### Required action
Print all of the data exactly, but drop the pictures.

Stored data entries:
******
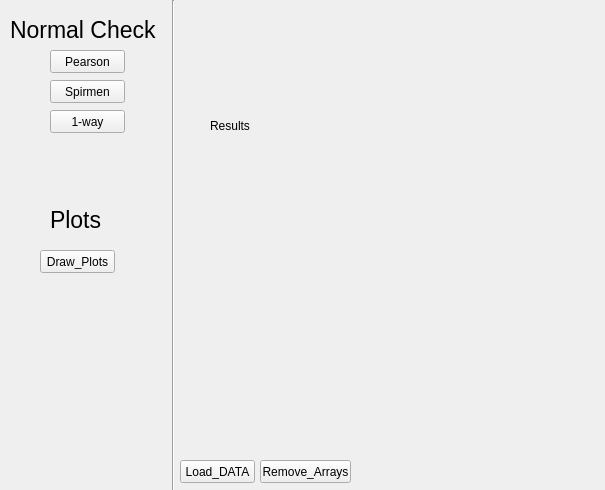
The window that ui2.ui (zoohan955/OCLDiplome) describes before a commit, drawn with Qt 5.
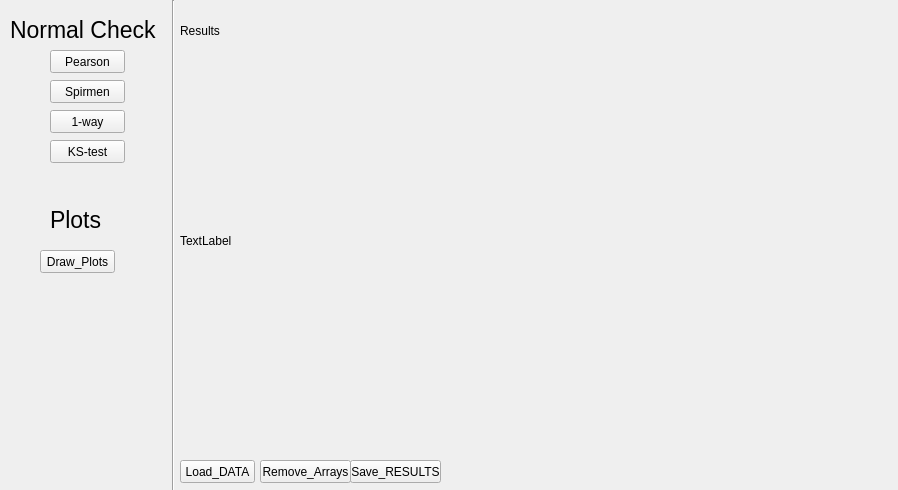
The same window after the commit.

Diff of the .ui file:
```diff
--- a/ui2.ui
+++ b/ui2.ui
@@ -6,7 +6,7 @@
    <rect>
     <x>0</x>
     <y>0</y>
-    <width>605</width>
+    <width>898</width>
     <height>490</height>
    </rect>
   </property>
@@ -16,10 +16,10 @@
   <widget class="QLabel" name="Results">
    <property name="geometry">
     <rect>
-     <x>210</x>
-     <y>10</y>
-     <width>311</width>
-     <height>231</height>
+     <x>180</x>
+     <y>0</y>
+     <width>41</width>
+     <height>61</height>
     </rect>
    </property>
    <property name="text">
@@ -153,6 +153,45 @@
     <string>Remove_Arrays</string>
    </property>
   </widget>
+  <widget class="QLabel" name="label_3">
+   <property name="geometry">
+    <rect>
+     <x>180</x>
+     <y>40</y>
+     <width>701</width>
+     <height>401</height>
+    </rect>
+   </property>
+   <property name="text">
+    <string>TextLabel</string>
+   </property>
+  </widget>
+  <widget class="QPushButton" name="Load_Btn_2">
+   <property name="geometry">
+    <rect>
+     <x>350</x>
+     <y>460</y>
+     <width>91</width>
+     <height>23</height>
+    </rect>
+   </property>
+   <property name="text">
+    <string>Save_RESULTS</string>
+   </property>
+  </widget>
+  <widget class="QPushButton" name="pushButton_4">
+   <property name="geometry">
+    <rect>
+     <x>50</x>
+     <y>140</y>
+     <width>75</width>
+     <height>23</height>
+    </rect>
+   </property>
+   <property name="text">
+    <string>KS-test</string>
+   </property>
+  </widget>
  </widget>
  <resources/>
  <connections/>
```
******
### Response to this task
The window that ui2.ui (zoohan955/OCLDiplome) describes before a commit, drawn with Qt 5.
The same window after the commit.

Diff of the .ui file:
```diff
--- a/ui2.ui
+++ b/ui2.ui
@@ -6,7 +6,7 @@
    <rect>
     <x>0</x>
     <y>0</y>
-    <width>605</width>
+    <width>898</width>
     <height>490</height>
    </rect>
   </property>
@@ -16,10 +16,10 @@
   <widget class="QLabel" name="Results">
    <property name="geometry">
     <rect>
-     <x>210</x>
-     <y>10</y>
-     <width>311</width>
-     <height>231</height>
+     <x>180</x>
+     <y>0</y>
+     <width>41</width>
+     <height>61</height>
     </rect>
    </property>
    <property name="text">
@@ -153,6 +153,45 @@
     <string>Remove_Arrays</string>
    </property>
   </widget>
+  <widget class="QLabel" name="label_3">
+   <property name="geometry">
+    <rect>
+     <x>180</x>
+     <y>40</y>
+     <width>701</width>
+     <height>401</height>
+    </rect>
+   </property>
+   <property name="text">
+    <string>TextLabel</string>
+   </property>
+  </widget>
+  <widget class="QPushButton" name="Load_Btn_2">
+   <property name="geometry">
+    <rect>
+     <x>350</x>
+     <y>460</y>
+     <width>91</width>
+     <height>23</height>
+    </rect>
+   </property>
+   <property name="text">
+    <string>Save_RESULTS</string>
+   </property>
+  </widget>
+  <widget class="QPushButton" name="pushButton_4">
+   <property name="geometry">
+    <rect>
+     <x>50</x>
+     <y>140</y>
+     <width>75</width>
+     <height>23</height>
+    </rect>
+   </property>
+   <property name="text">
+    <string>KS-test</string>
+   </property>
+  </widget>
  </widget>
  <resources/>
  <connections/>
```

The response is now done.